Repeat, word for word, all the data that follows, and exclude the pictures.

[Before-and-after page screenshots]
□ □ □ □ □ □ □

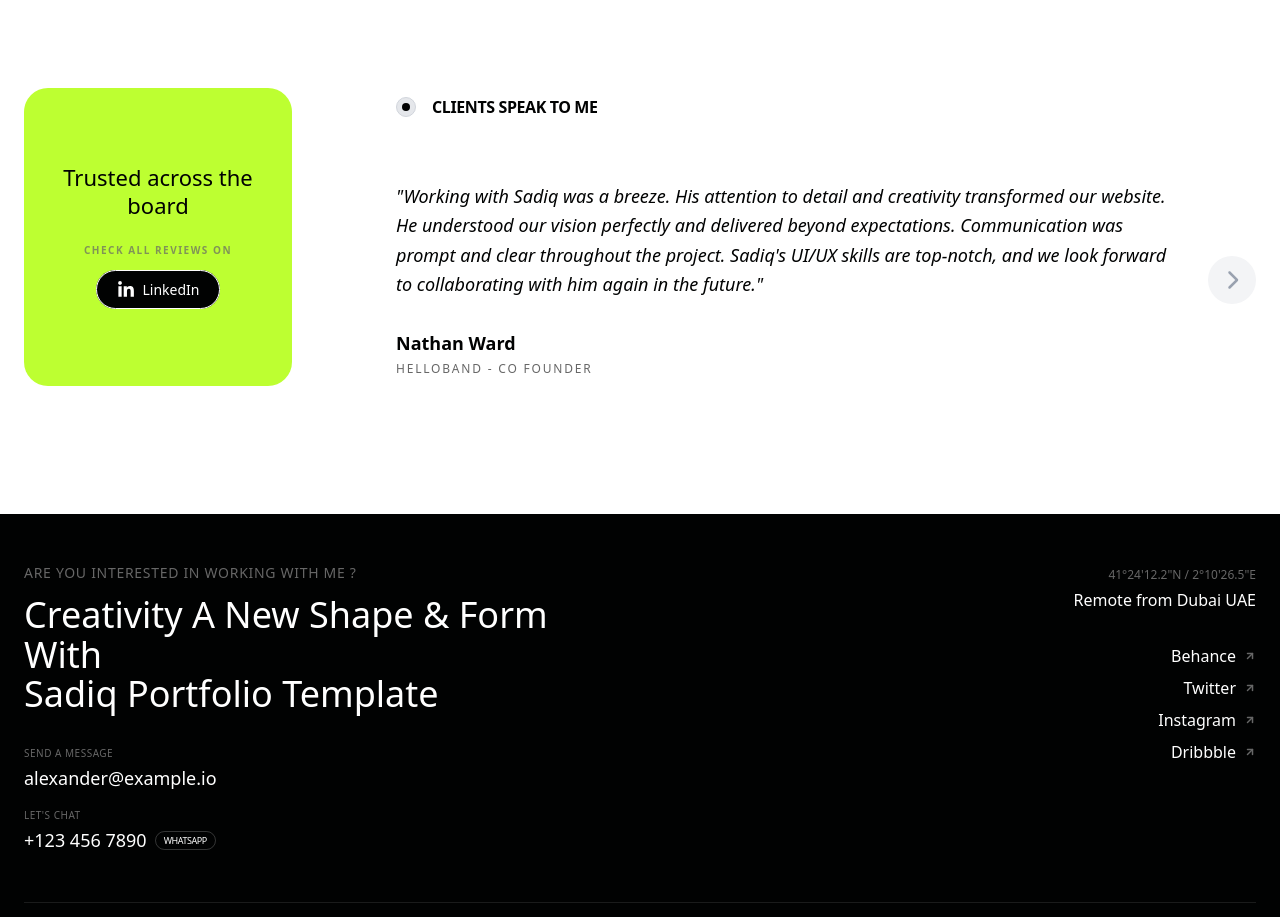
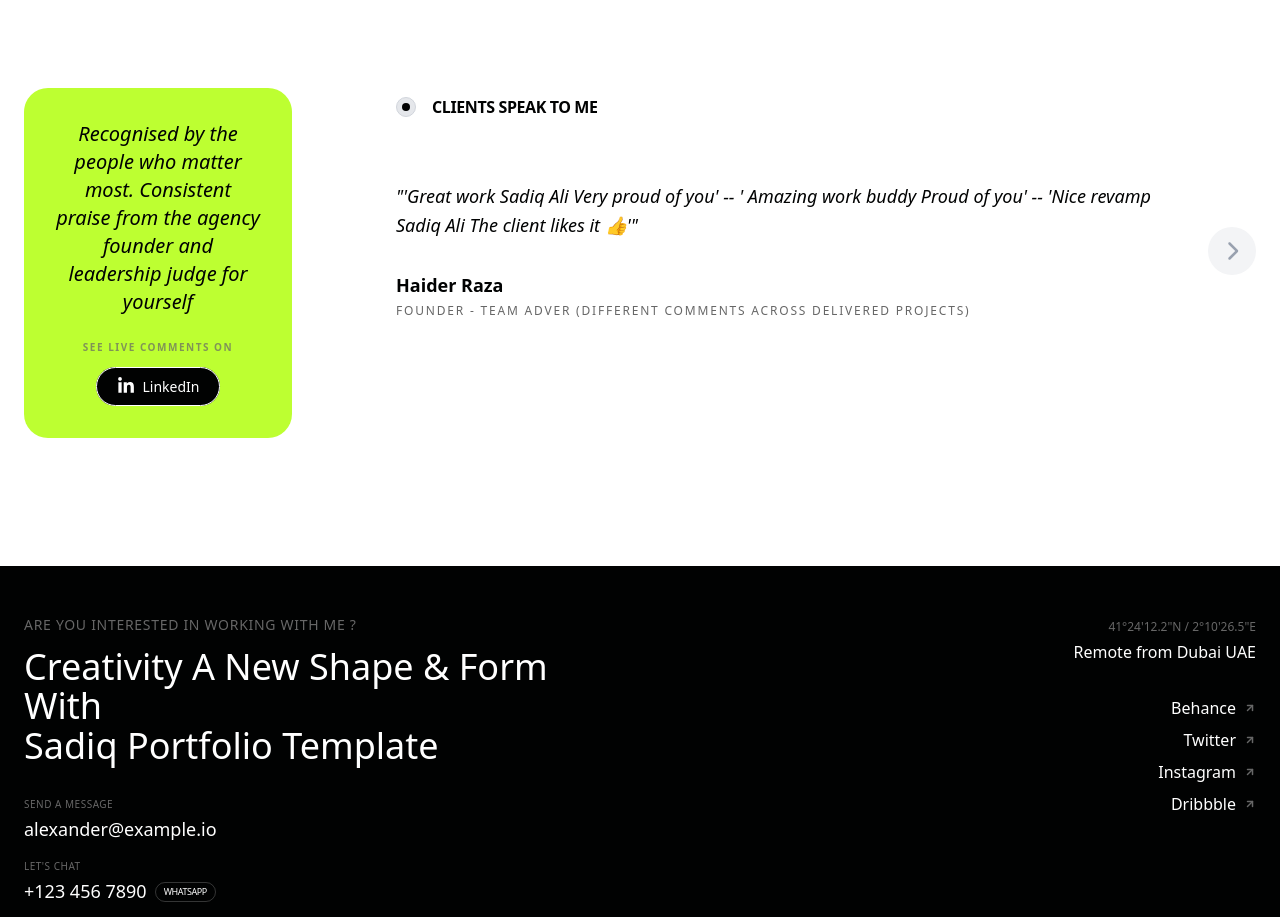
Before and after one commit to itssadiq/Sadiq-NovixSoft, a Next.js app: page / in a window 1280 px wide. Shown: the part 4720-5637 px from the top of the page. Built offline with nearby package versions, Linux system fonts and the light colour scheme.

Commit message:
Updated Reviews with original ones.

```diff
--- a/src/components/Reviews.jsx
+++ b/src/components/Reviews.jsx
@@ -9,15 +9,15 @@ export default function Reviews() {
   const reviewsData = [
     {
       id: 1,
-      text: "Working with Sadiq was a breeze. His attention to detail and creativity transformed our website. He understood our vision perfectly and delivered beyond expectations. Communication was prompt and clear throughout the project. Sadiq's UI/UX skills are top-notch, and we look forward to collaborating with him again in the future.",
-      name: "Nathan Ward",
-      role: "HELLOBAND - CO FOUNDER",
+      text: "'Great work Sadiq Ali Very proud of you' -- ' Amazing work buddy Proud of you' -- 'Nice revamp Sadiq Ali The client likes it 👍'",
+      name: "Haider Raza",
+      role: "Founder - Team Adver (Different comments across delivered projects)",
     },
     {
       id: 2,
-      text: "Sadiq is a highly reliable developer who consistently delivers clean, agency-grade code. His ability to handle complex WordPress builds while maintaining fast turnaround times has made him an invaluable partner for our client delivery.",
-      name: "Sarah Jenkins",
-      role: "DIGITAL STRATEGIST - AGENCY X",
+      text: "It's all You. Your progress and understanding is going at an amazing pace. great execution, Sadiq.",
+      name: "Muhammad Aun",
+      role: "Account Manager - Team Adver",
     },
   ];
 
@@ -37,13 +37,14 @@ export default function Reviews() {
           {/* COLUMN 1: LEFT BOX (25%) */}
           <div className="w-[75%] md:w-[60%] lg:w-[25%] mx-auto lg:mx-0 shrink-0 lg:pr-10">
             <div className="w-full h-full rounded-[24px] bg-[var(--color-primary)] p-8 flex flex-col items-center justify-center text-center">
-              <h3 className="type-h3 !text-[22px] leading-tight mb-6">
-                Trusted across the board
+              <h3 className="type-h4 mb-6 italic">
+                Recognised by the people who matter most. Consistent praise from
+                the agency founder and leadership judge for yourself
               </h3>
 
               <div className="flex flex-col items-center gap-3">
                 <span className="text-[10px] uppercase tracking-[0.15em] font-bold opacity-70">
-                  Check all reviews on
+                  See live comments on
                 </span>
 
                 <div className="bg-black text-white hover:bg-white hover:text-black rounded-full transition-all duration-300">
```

□ □ □ □ □ □ □

Answer space –
Before and after one commit to itssadiq/Sadiq-NovixSoft, a Next.js app: page / in a window 1280 px wide. Shown: the part 4720-5637 px from the top of the page. Built offline with nearby package versions, Linux system fonts and the light colour scheme.

Commit message:
Updated Reviews with original ones.

```diff
--- a/src/components/Reviews.jsx
+++ b/src/components/Reviews.jsx
@@ -9,15 +9,15 @@ export default function Reviews() {
   const reviewsData = [
     {
       id: 1,
-      text: "Working with Sadiq was a breeze. His attention to detail and creativity transformed our website. He understood our vision perfectly and delivered beyond expectations. Communication was prompt and clear throughout the project. Sadiq's UI/UX skills are top-notch, and we look forward to collaborating with him again in the future.",
-      name: "Nathan Ward",
-      role: "HELLOBAND - CO FOUNDER",
+      text: "'Great work Sadiq Ali Very proud of you' -- ' Amazing work buddy Proud of you' -- 'Nice revamp Sadiq Ali The client likes it 👍'",
+      name: "Haider Raza",
+      role: "Founder - Team Adver (Different comments across delivered projects)",
     },
     {
       id: 2,
-      text: "Sadiq is a highly reliable developer who consistently delivers clean, agency-grade code. His ability to handle complex WordPress builds while maintaining fast turnaround times has made him an invaluable partner for our client delivery.",
-      name: "Sarah Jenkins",
-      role: "DIGITAL STRATEGIST - AGENCY X",
+      text: "It's all You. Your progress and understanding is going at an amazing pace. great execution, Sadiq.",
+      name: "Muhammad Aun",
+      role: "Account Manager - Team Adver",
     },
   ];
 
@@ -37,13 +37,14 @@ export default function Reviews() {
           {/* COLUMN 1: LEFT BOX (25%) */}
           <div className="w-[75%] md:w-[60%] lg:w-[25%] mx-auto lg:mx-0 shrink-0 lg:pr-10">
             <div className="w-full h-full rounded-[24px] bg-[var(--color-primary)] p-8 flex flex-col items-center justify-center text-center">
-              <h3 className="type-h3 !text-[22px] leading-tight mb-6">
-                Trusted across the board
+              <h3 className="type-h4 mb-6 italic">
+                Recognised by the people who matter most. Consistent praise from
+                the agency founder and leadership judge for yourself
               </h3>
 
               <div className="flex flex-col items-center gap-3">
                 <span className="text-[10px] uppercase tracking-[0.15em] font-bold opacity-70">
-                  Check all reviews on
+                  See live comments on
                 </span>
 
                 <div className="bg-black text-white hover:bg-white hover:text-black rounded-full transition-all duration-300">
```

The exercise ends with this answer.